→ **Task prompt**
Isolate every line in the data with the string "show" and copy it.

Change detection outputs:
---+---

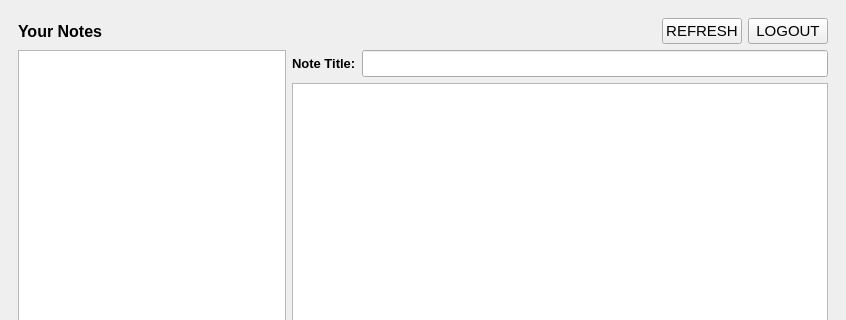
Qt form QFireNotes/mainwindow.ui (HasiruNMP/CloudNote) before a commit; both pictures show x 0 to 846 and y 0 to 320 of the 846 by 671 pixel window.
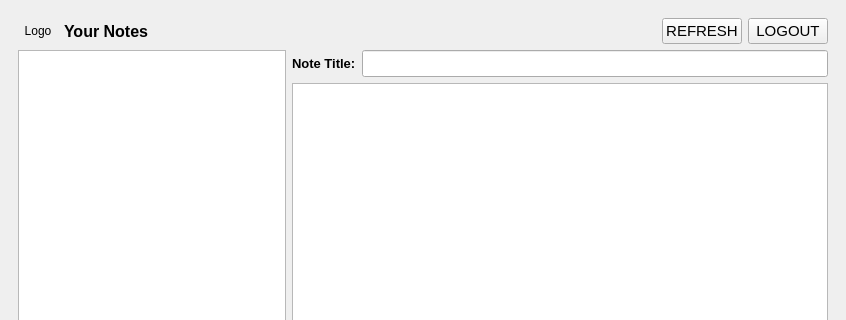
The same form after that commit. The open tabs and pages were chosen to show the change.

```diff
--- a/QFireNotes/mainwindow.ui
+++ b/QFireNotes/mainwindow.ui
@@ -667,7 +667,17 @@
       <widget class="QWidget" name="page_4">
        <layout class="QVBoxLayout" name="verticalLayout_16" stretch="1,10,0">
         <item>
-         <layout class="QHBoxLayout" name="horizontalLayout_24" stretch="9,0,1">
+         <layout class="QHBoxLayout" name="horizontalLayout_24" stretch="1,15,2,2">
+          <item>
+           <widget class="QLabel" name="noteLogo">
+            <property name="text">
+             <string>Logo</string>
+            </property>
+            <property name="alignment">
+             <set>Qt::AlignCenter</set>
+            </property>
+           </widget>
+          </item>
           <item>
            <widget class="QLabel" name="labelUsersNotes">
             <property name="font">
```
Left out of the diff: 2 changed lines with no effect on the pictures.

---+---

→ **Task response**
Qt form QFireNotes/mainwindow.ui (HasiruNMP/CloudNote) before a commit; both pictures show x 0 to 846 and y 0 to 320 of the 846 by 671 pixel window.
The same form after that commit. The open tabs and pages were chosen to show the change.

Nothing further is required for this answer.